Across the world, people are homeless for a variety of reasons. In the U.K., about one in 200 residents lack secure living arrangements. In 2018, this translated to 320,000 people, 40% of whom were children. The homeless population includes not only those who sleep outdoors, but also anyone who has only temporary shelter such as in a hostel or on someone’s couch. Among the homeless, companion animal guardianship, mostly of dogs, is common. There are no exact statistics for the U.K., but studies in other countries have put the number of homeless who care for companion animals at between five and 24%.
For those who are homeless, dogs reduce loneliness, depression, suicidal thoughts, substance abuse and criminal activity. The more likable the dog appears to others, the more it may attract attention. This can result in the homeless individual having more interactions with other people, reducing isolation. And while evidence is scant, it appears that dogs of the homeless are cared for as well as those living in homes. However, there is a downside to having a companion animal while being homeless: companion animals can be a barrier to support services, particularly housing, thus perpetuating the cycle of homelessness.
Researchers in this study explored the Human-Companion Animal Bond (HCAB) between homeless U.K. residents and their dogs, and examined the health and welfare effects of this bond on both parties. To conduct the study, researchers recruited 20 volunteers who were homeless or insecurely housed and who kept dogs as companions. They interviewed each participant, asking a series of semi-structured questions. The dogs were also present at the interviews. Questions covered demographics, current living circumstances, how they had become homeless, and difficulties in accessing support services. They were asked about their relationship with their dog(s) and challenges in being homeless with a dog.
Of the 20 respondents, 18 were male and two were female. Ages ranged from 23 to 65 years. Analysis of the interview transcripts identified several themes. Participants described their animals as kin, e.g., “one of my kids”, “part of the family.” Asked about what their dog meant to them, they used phrases such as “the world” or “everything.” They also felt great responsibility for their dogs. Among homeless people, one respondent noted, “Our dogs would eat before anyone else.” Subjects also reported getting needed veterinary care for their dogs, though a lack of money could make this difficult.
Participants also related incidents where they were refused access to support services because they refused to give up their dog. As one subject described it, “you can’t go into places to get food because dogs aren’t allowed in there…Trying to get a house to house me and the dog is mission impossible.” Indeed, this problem causes some of the homeless to consider relinquishing their dog for adoption.
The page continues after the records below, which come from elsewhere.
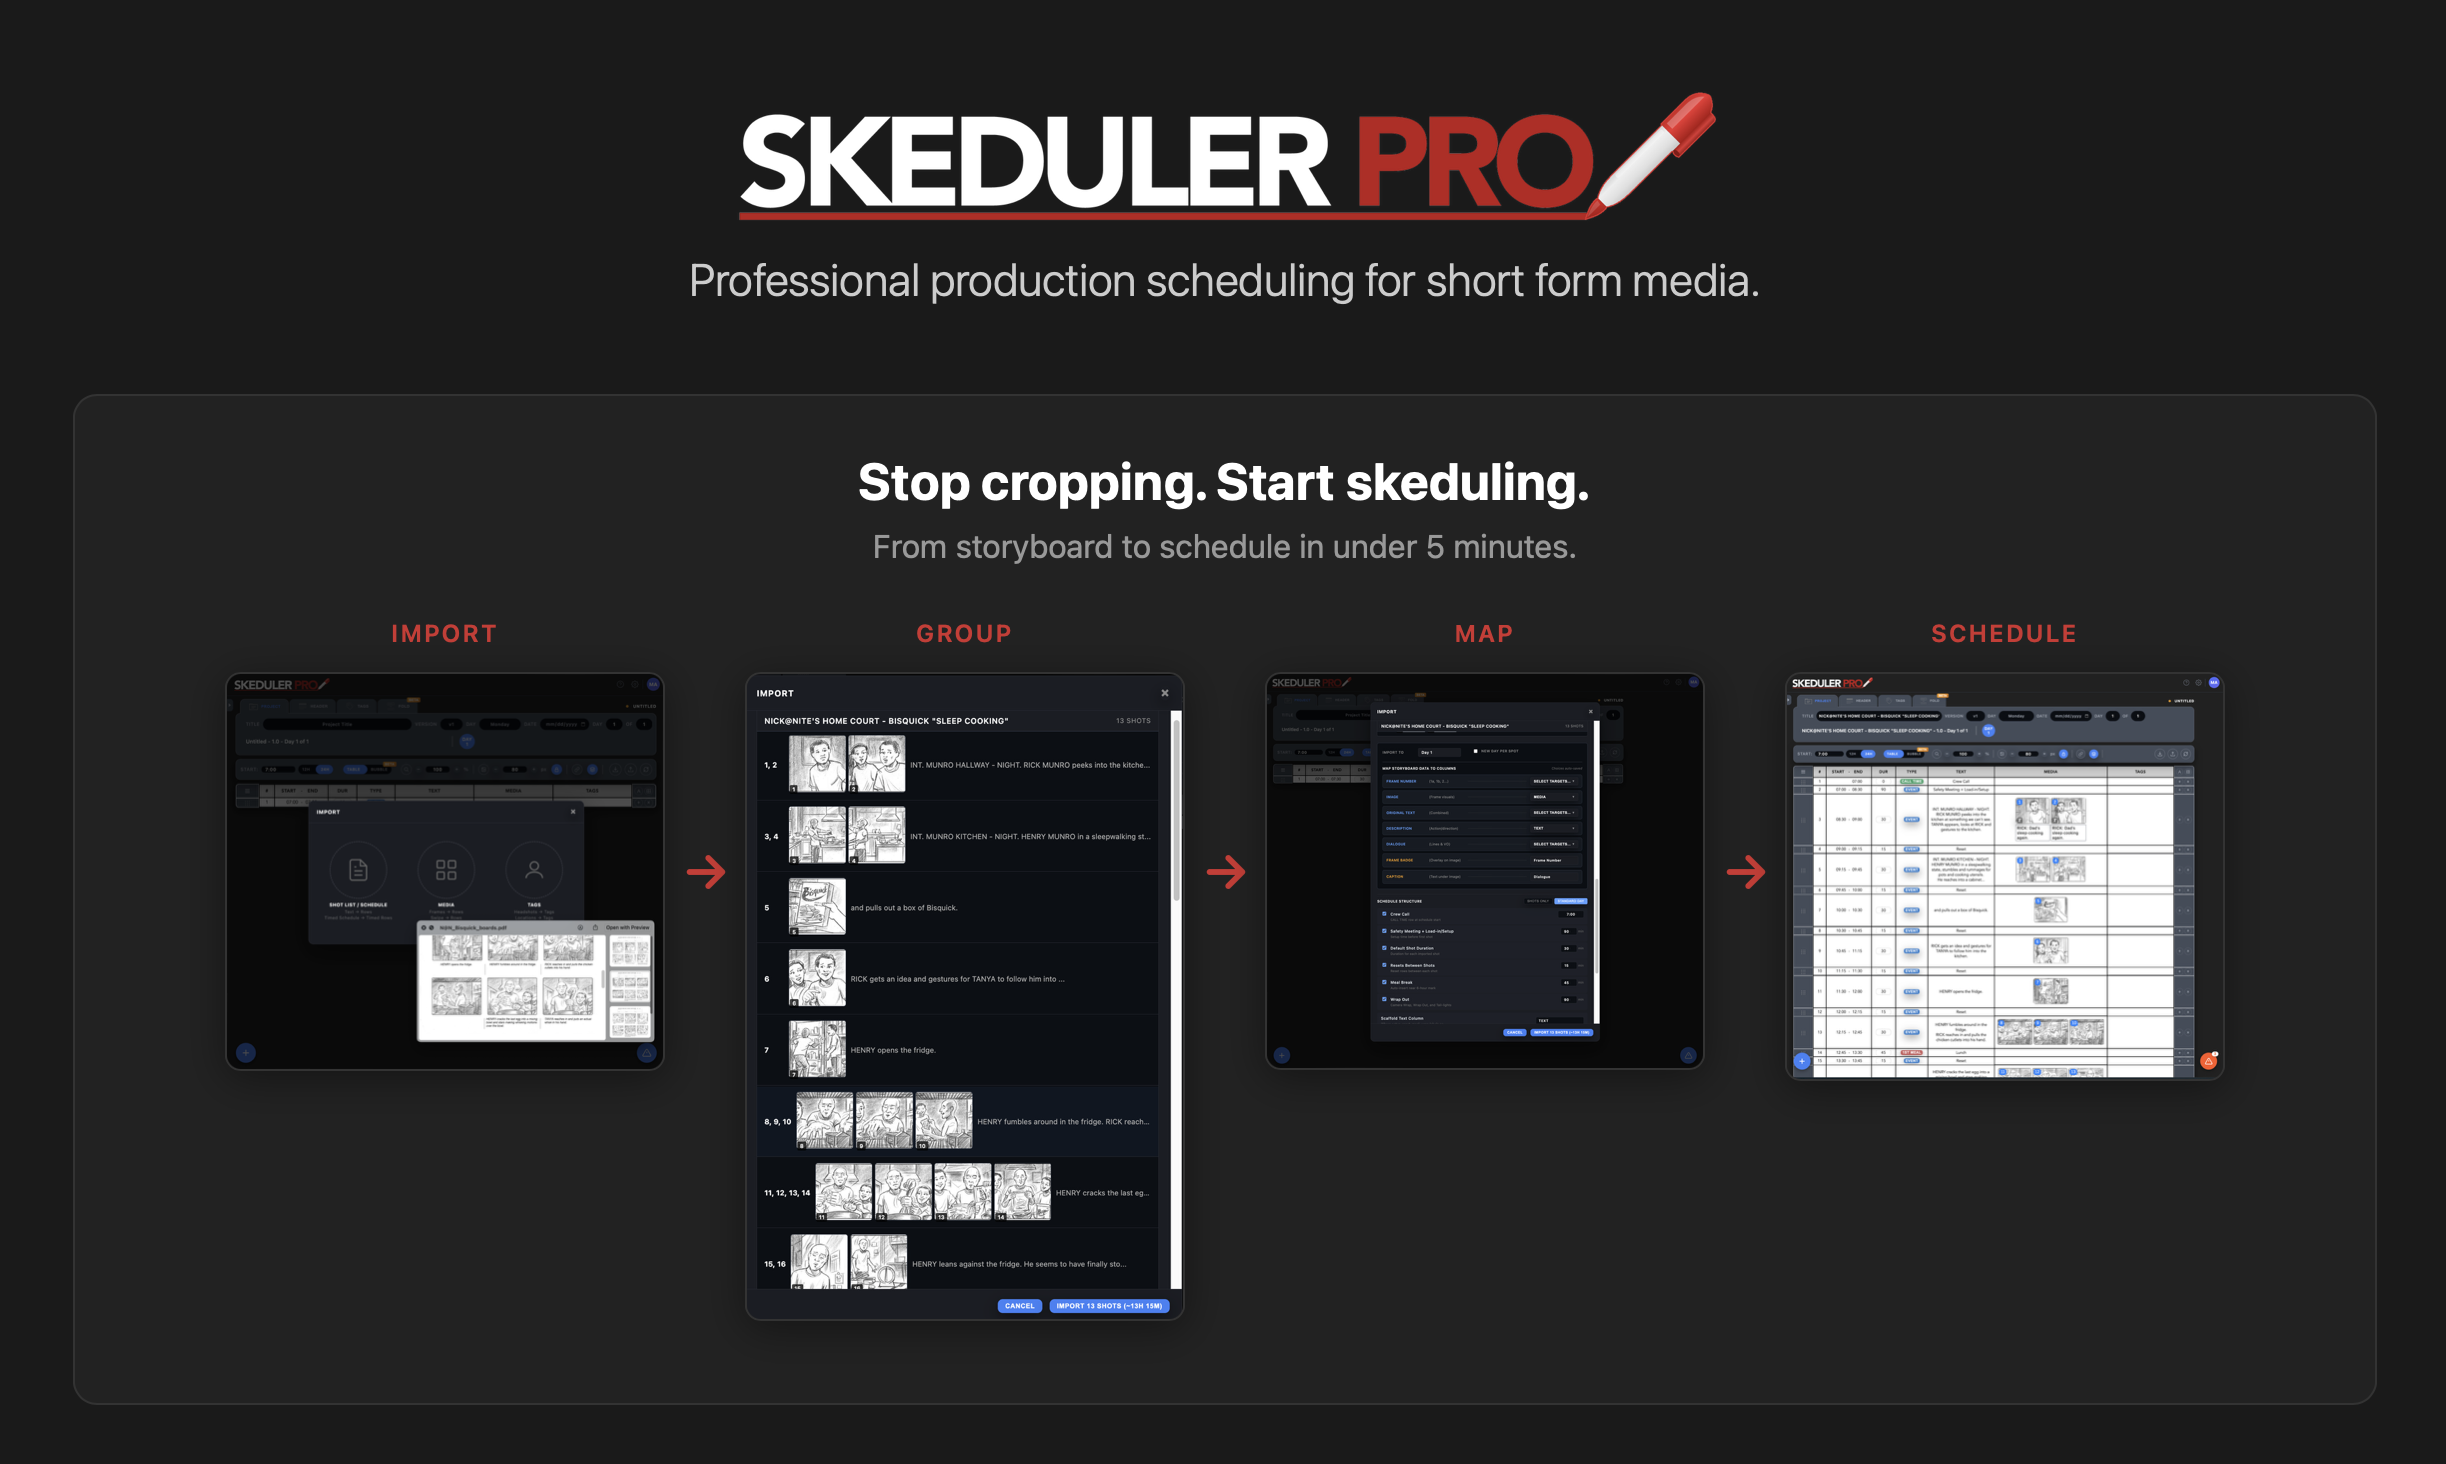
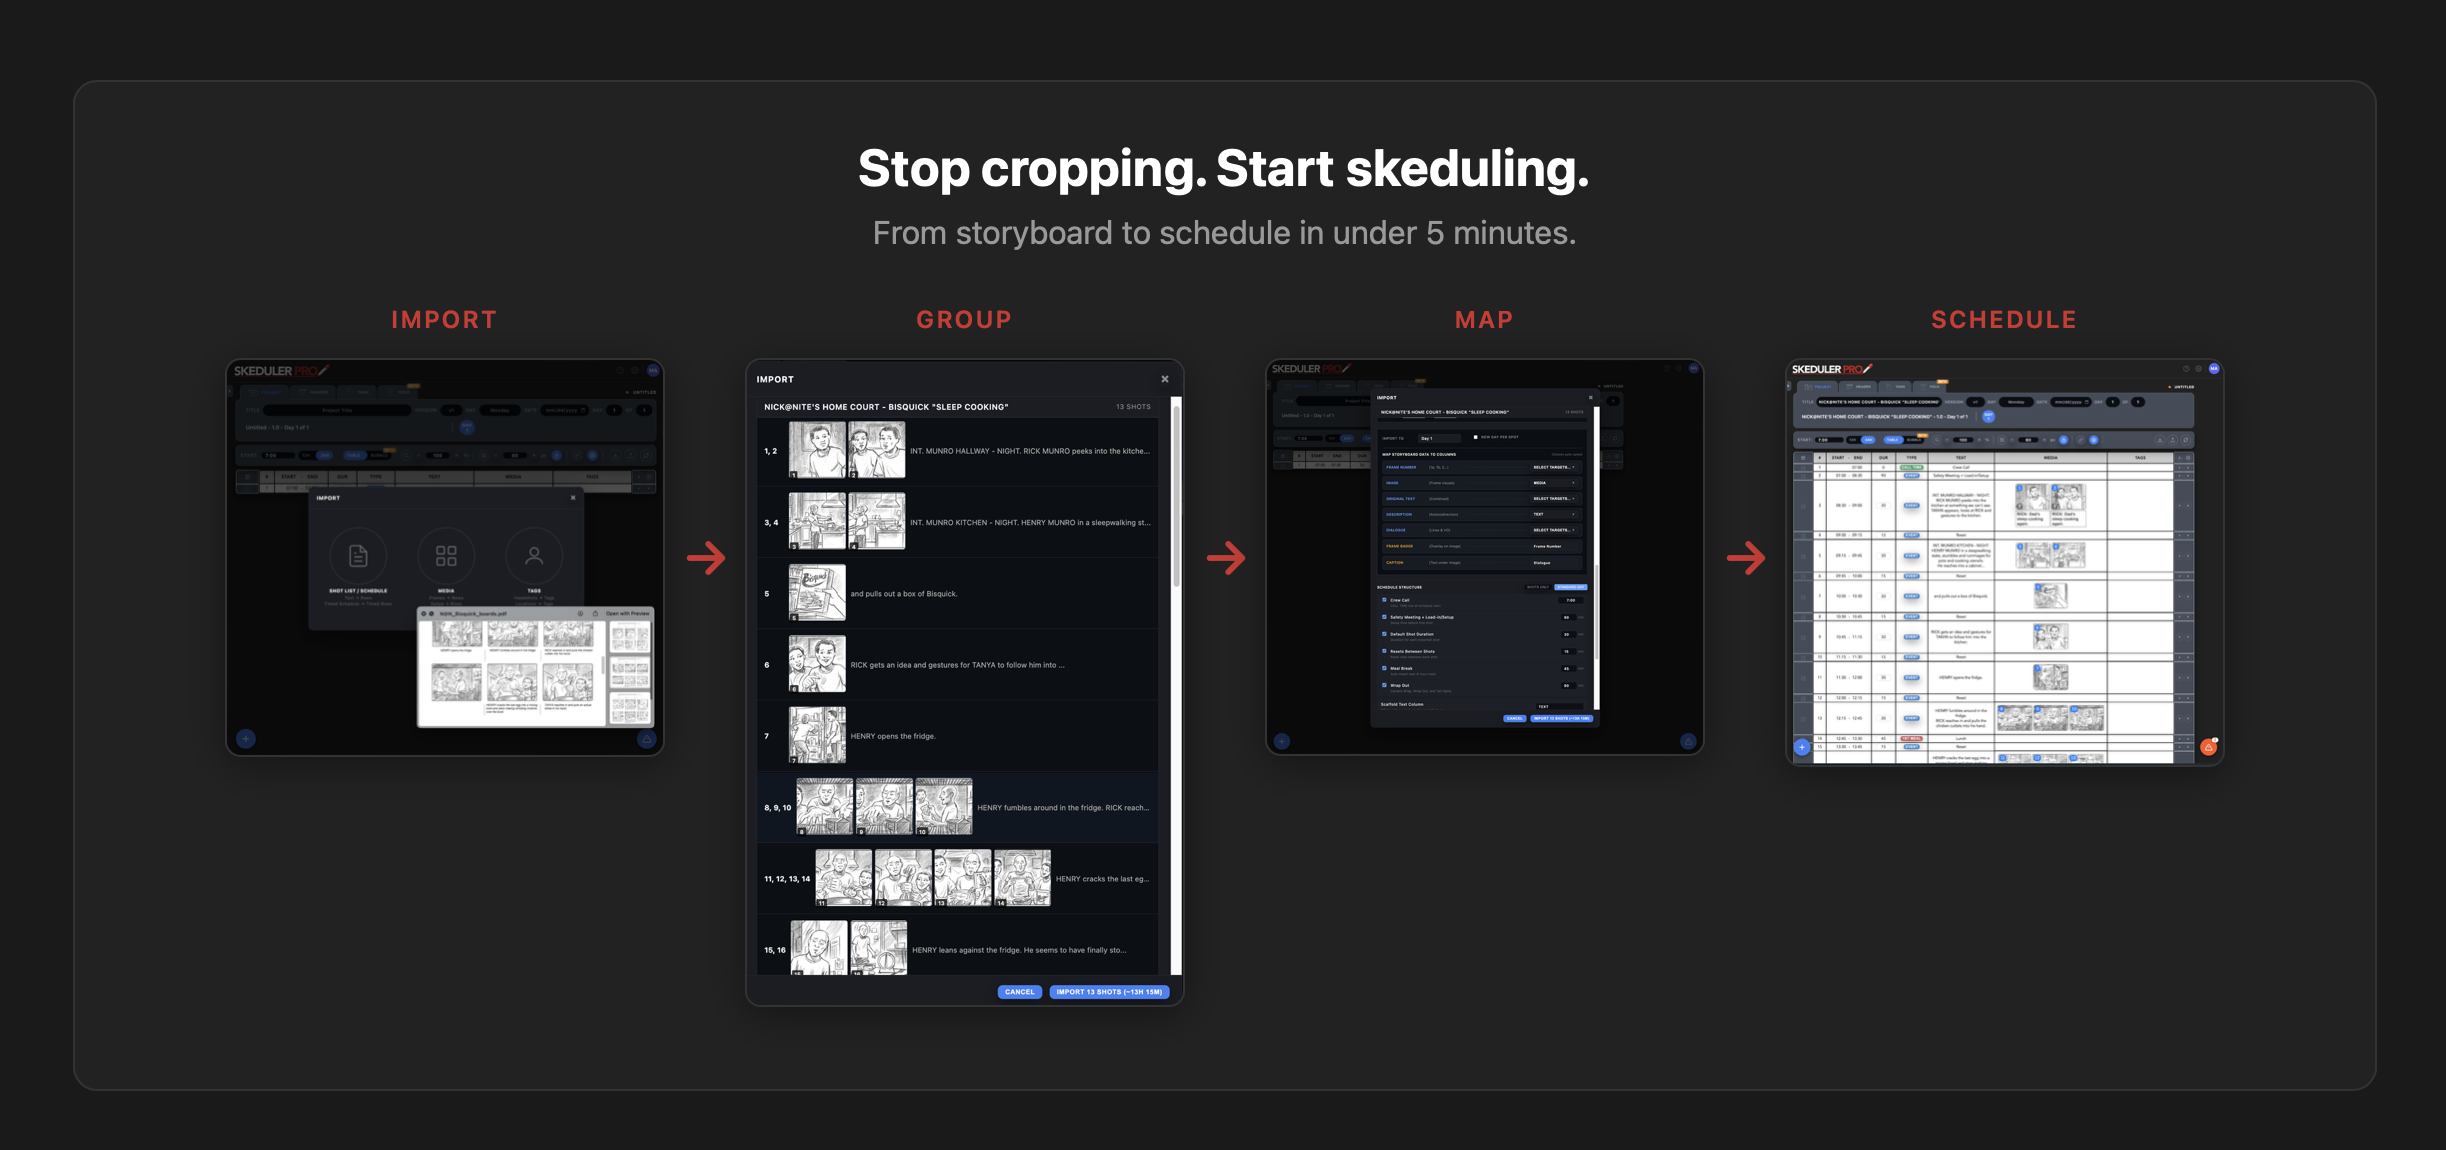
Update subtitle, mobile spacing, red border, image sizing, cropped email hero

diff --git a/index.html b/index.html
@@ -4,11 +4,11 @@
     <meta charset="UTF-8">
     <meta name="viewport" content="width=device-width, initial-scale=1.0">
     <title>SkedulerPro - Professional Production Scheduling</title>
-    <meta name="description" content="Professional production scheduling for short form media.">
+    <meta name="description" content="Professional production scheduling.">
 
     <!-- Open Graph / Social Sharing -->
     <meta property="og:title" content="SkedulerPro">
-    <meta property="og:description" content="Professional production scheduling for short form media.">
+    <meta property="og:description" content="Professional production scheduling.">
     <meta property="og:image" content="https://www.skedulerpro.com/Skeduler_web_LOGO.png">
     <meta property="og:url" content="https://www.skedulerpro.com">
     <meta property="og:type" content="website">
@@ -16,7 +16,7 @@
     <!-- Twitter Card -->
     <meta name="twitter:card" content="summary_large_image">
     <meta name="twitter:title" content="SkedulerPro">
-    <meta name="twitter:description" content="Professional production scheduling for short form media.">
+    <meta name="twitter:description" content="Professional production scheduling.">
     <meta name="twitter:image" content="https://www.skedulerpro.com/Skeduler_web_LOGO.png">
 
     <!-- Apple Touch Icon (for iOS home screen & iMessage previews) -->
@@ -184,11 +184,11 @@
         /* Demo Progression */
         .demo-section {
             text-align: center;
-            padding: 22px 24px 41px;
+            padding: 22px 42px 41px;
             margin-top: -24px;
             margin-bottom: 16px;
             background-color: #222222;
-            border: 1px solid #333333;
+            border: 3px solid #d32f2f;
             border-radius: 12px;
         }
 
@@ -218,7 +218,7 @@
             display: flex;
             flex-direction: column;
             align-items: center;
-            flex: 0 1 220px;
+            flex: 1 1 0;
         }
 
         .demo-step img {
@@ -277,12 +277,16 @@
         }
 
         @media (max-width: 480px) {
+            .demo-steps {
+                gap: 0;
+            }
             .demo-step {
                 flex: 0 1 100%;
             }
             .demo-arrow {
                 transform: rotate(90deg);
                 padding-top: 0;
+                margin: -8px 0;
             }
         }
 
@@ -405,7 +409,7 @@
     <div class="container">
         <header>
             <img src="Skeduler_web_LOGO.png" alt="SkedulerPro" class="logo">
-            <p class="tagline">Professional production scheduling for short form media.</p>
+            <p class="tagline">Professional production scheduling.</p>
         </header>
 
         <section class="demo-section">

diff --git a/email-launch.html b/email-launch.html
@@ -23,7 +23,7 @@
                     <!-- Tagline -->
                     <tr>
                         <td align="center" style="padding-bottom: 32px; font-size: 18px; color: #cccccc; font-weight: 300;">
-                            Professional production scheduling for short form media.
+                            Professional production scheduling.
                         </td>
                     </tr>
As one participant put it, “I didn’t want him [his dog] to be on the street either so…I was thinking if I can’t get him in here or get him in to a mate, I might have to consider putting him up for adoption.” Since they saw their dogs as family members, they expressed frustration that service providers didn’t see the value in preserving these relationships.
A mutual rescue narrative was common, where respondents saw themselves as rescuing their dogs but also saw themselves as rescues by their dogs. Indeed, several participants expressed doubts that they would still be alive without their dogs. Fourteen subjects acquired their dogs either from welfare organizations or aversive situations. And like all of us, the prospect of losing their companion was exceedingly difficult. Some respondents suggested that with that loss would come the loss of any incentive for self-care. One stated, “If I lost my dog, I’d probably follow her.”
The narratives described in this study clearly illustrate the HCAB among homeless dog guardians. These results highlight the need for service providers to find ways to accept companion animals. The dogs in this study provided numerous benefits to their guardians. They motivated improved self-care and reduced substance abuse and provided physical security. Their presence also seemed to improve psychological health and lead to increased social interactions. Given the primacy of these bonds in this vulnerable population, it’s important to find ways to preserve the relationships. Animal advocates can impact this issue in several ways: they can work to expand the number of housing arrangements that will accept animal companions; locations where homeless persons could drop off their animals while they seek food, medical care or other services would be beneficial; and finally, they can campaign to improve the social acceptance of the homeless as animal guardians.